Assignment: Everything in the records must appear again exactly, except the images.

Dataset content:
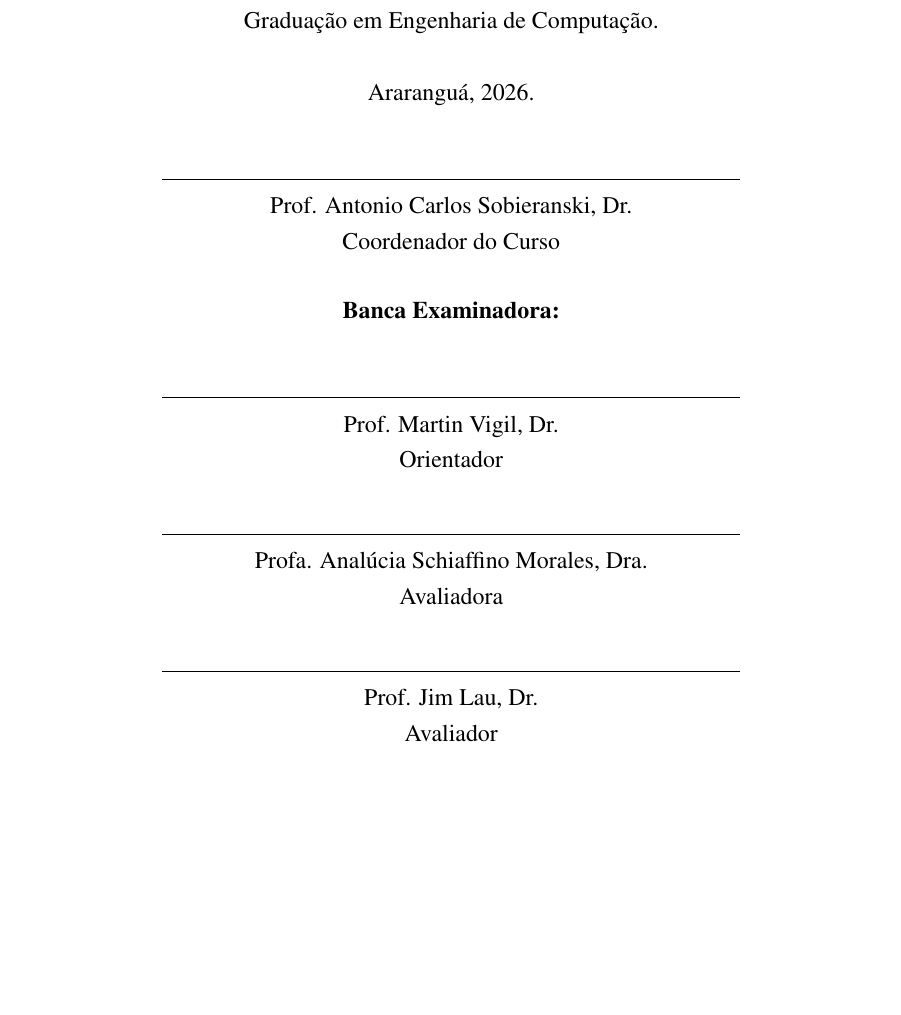
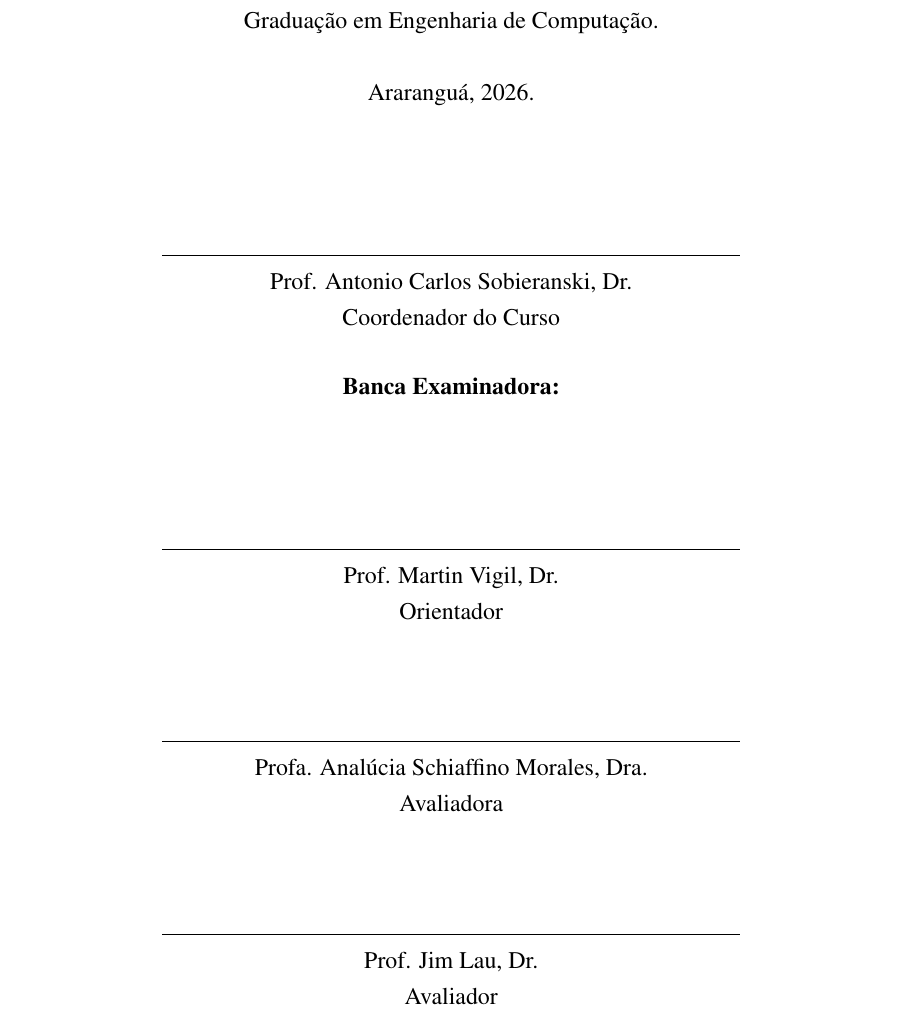
Before and after one commit to rodrigomarchiolli/Fedetared_TCC_Latex, a LaTeX paper (main.tex): part of page 4 of 47, cut so that both start at the same text, the shorter picture padded with empty space. Compiled offline with pdfLaTeX.

Commit message:
Ajusta espaçamento na página de título da monografia

```diff
--- a/main.tex
+++ b/main.tex
@@ -107,15 +107,15 @@
     \vspace*{\baselineskip}
     Este~\monografiaTipoTrabalho~foi julgado adequado para obtenção do Título de~\monografiaFormacao~e aprovado em sua forma final pelo~\monografiaPrograma.\par
     \dataAprovacaoUFSC
-    \vspace{22pt}
+    \vspace{60pt}
     \assinaturaUFSC{\monografiaCoordenador}{Coordenador do Curso}\par
     \vspace*{1.4\baselineskip}
     \textbf{Banca Examinadora:}\par
-    \vspace{22pt}
+    \vspace{60pt}
     \assinaturaUFSC{\monografiaOrientador}{Orientador}\par
-    \vspace{32pt}
+    \vspace{60pt}
     \assinaturaUFSC{\monografiaAvaliadora}{Avaliadora}\par
-    \vspace{32pt}
+    \vspace{60pt}
     \assinaturaUFSC{\monografiaAvaliador}{Avaliador}\par
     \endgroup
   \end{titlepage}
```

Solution to this problem:
Before and after one commit to rodrigomarchiolli/Fedetared_TCC_Latex, a LaTeX paper (main.tex): part of page 4 of 47, cut so that both start at the same text, the shorter picture padded with empty space. Compiled offline with pdfLaTeX.

Commit message:
Ajusta espaçamento na página de título da monografia

```diff
--- a/main.tex
+++ b/main.tex
@@ -107,15 +107,15 @@
     \vspace*{\baselineskip}
     Este~\monografiaTipoTrabalho~foi julgado adequado para obtenção do Título de~\monografiaFormacao~e aprovado em sua forma final pelo~\monografiaPrograma.\par
     \dataAprovacaoUFSC
-    \vspace{22pt}
+    \vspace{60pt}
     \assinaturaUFSC{\monografiaCoordenador}{Coordenador do Curso}\par
     \vspace*{1.4\baselineskip}
     \textbf{Banca Examinadora:}\par
-    \vspace{22pt}
+    \vspace{60pt}
     \assinaturaUFSC{\monografiaOrientador}{Orientador}\par
-    \vspace{32pt}
+    \vspace{60pt}
     \assinaturaUFSC{\monografiaAvaliadora}{Avaliadora}\par
-    \vspace{32pt}
+    \vspace{60pt}
     \assinaturaUFSC{\monografiaAvaliador}{Avaliador}\par
     \endgroup
   \end{titlepage}
```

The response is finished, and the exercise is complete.